── MATERIAL FOR THE TASK ──
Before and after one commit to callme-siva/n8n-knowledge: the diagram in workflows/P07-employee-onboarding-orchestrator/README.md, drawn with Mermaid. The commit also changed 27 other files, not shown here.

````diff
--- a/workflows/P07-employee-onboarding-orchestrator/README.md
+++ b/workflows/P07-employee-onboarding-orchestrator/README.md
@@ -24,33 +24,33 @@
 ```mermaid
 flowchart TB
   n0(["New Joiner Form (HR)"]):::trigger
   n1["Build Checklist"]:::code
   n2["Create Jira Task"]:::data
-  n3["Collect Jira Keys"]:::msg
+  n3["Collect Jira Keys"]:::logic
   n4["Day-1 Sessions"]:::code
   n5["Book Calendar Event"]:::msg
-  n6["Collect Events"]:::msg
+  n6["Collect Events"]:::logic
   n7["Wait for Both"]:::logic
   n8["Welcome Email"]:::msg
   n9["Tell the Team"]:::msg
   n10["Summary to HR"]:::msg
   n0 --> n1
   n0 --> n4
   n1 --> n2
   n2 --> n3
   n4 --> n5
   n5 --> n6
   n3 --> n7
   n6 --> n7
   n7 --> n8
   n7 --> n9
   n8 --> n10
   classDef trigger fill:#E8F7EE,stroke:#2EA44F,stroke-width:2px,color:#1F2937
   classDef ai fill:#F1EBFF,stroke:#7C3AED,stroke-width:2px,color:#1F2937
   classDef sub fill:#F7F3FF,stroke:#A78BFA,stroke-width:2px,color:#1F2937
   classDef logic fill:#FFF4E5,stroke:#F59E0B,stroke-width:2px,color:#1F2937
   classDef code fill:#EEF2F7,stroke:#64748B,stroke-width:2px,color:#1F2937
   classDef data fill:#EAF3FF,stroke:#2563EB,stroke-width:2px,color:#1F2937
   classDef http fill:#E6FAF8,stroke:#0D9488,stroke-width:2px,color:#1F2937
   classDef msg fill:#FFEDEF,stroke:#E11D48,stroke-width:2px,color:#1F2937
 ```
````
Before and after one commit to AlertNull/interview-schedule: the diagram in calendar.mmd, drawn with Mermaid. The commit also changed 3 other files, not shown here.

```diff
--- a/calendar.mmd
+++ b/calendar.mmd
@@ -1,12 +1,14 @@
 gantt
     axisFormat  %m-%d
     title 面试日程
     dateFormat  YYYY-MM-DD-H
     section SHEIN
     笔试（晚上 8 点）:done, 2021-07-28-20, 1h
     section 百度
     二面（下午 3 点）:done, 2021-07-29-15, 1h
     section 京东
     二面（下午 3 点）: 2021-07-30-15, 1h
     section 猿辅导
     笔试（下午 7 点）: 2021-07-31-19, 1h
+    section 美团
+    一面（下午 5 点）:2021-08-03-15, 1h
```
───
Reproduce the listing above character for character.

Before and after one commit to callme-siva/n8n-knowledge: the diagram in workflows/P07-employee-onboarding-orchestrator/README.md, drawn with Mermaid. The commit also changed 27 other files, not shown here.

````diff
--- a/workflows/P07-employee-onboarding-orchestrator/README.md
+++ b/workflows/P07-employee-onboarding-orchestrator/README.md
@@ -24,33 +24,33 @@
 ```mermaid
 flowchart TB
   n0(["New Joiner Form (HR)"]):::trigger
   n1["Build Checklist"]:::code
   n2["Create Jira Task"]:::data
-  n3["Collect Jira Keys"]:::msg
+  n3["Collect Jira Keys"]:::logic
   n4["Day-1 Sessions"]:::code
   n5["Book Calendar Event"]:::msg
-  n6["Collect Events"]:::msg
+  n6["Collect Events"]:::logic
   n7["Wait for Both"]:::logic
   n8["Welcome Email"]:::msg
   n9["Tell the Team"]:::msg
   n10["Summary to HR"]:::msg
   n0 --> n1
   n0 --> n4
   n1 --> n2
   n2 --> n3
   n4 --> n5
   n5 --> n6
   n3 --> n7
   n6 --> n7
   n7 --> n8
   n7 --> n9
   n8 --> n10
   classDef trigger fill:#E8F7EE,stroke:#2EA44F,stroke-width:2px,color:#1F2937
   classDef ai fill:#F1EBFF,stroke:#7C3AED,stroke-width:2px,color:#1F2937
   classDef sub fill:#F7F3FF,stroke:#A78BFA,stroke-width:2px,color:#1F2937
   classDef logic fill:#FFF4E5,stroke:#F59E0B,stroke-width:2px,color:#1F2937
   classDef code fill:#EEF2F7,stroke:#64748B,stroke-width:2px,color:#1F2937
   classDef data fill:#EAF3FF,stroke:#2563EB,stroke-width:2px,color:#1F2937
   classDef http fill:#E6FAF8,stroke:#0D9488,stroke-width:2px,color:#1F2937
   classDef msg fill:#FFEDEF,stroke:#E11D48,stroke-width:2px,color:#1F2937
 ```
````
Before and after one commit to AlertNull/interview-schedule: the diagram in calendar.mmd, drawn with Mermaid. The commit also changed 3 other files, not shown here.

```diff
--- a/calendar.mmd
+++ b/calendar.mmd
@@ -1,12 +1,14 @@
 gantt
     axisFormat  %m-%d
     title 面试日程
     dateFormat  YYYY-MM-DD-H
     section SHEIN
     笔试（晚上 8 点）:done, 2021-07-28-20, 1h
     section 百度
     二面（下午 3 点）:done, 2021-07-29-15, 1h
     section 京东
     二面（下午 3 点）: 2021-07-30-15, 1h
     section 猿辅导
     笔试（下午 7 点）: 2021-07-31-19, 1h
+    section 美团
+    一面（下午 5 点）:2021-08-03-15, 1h
```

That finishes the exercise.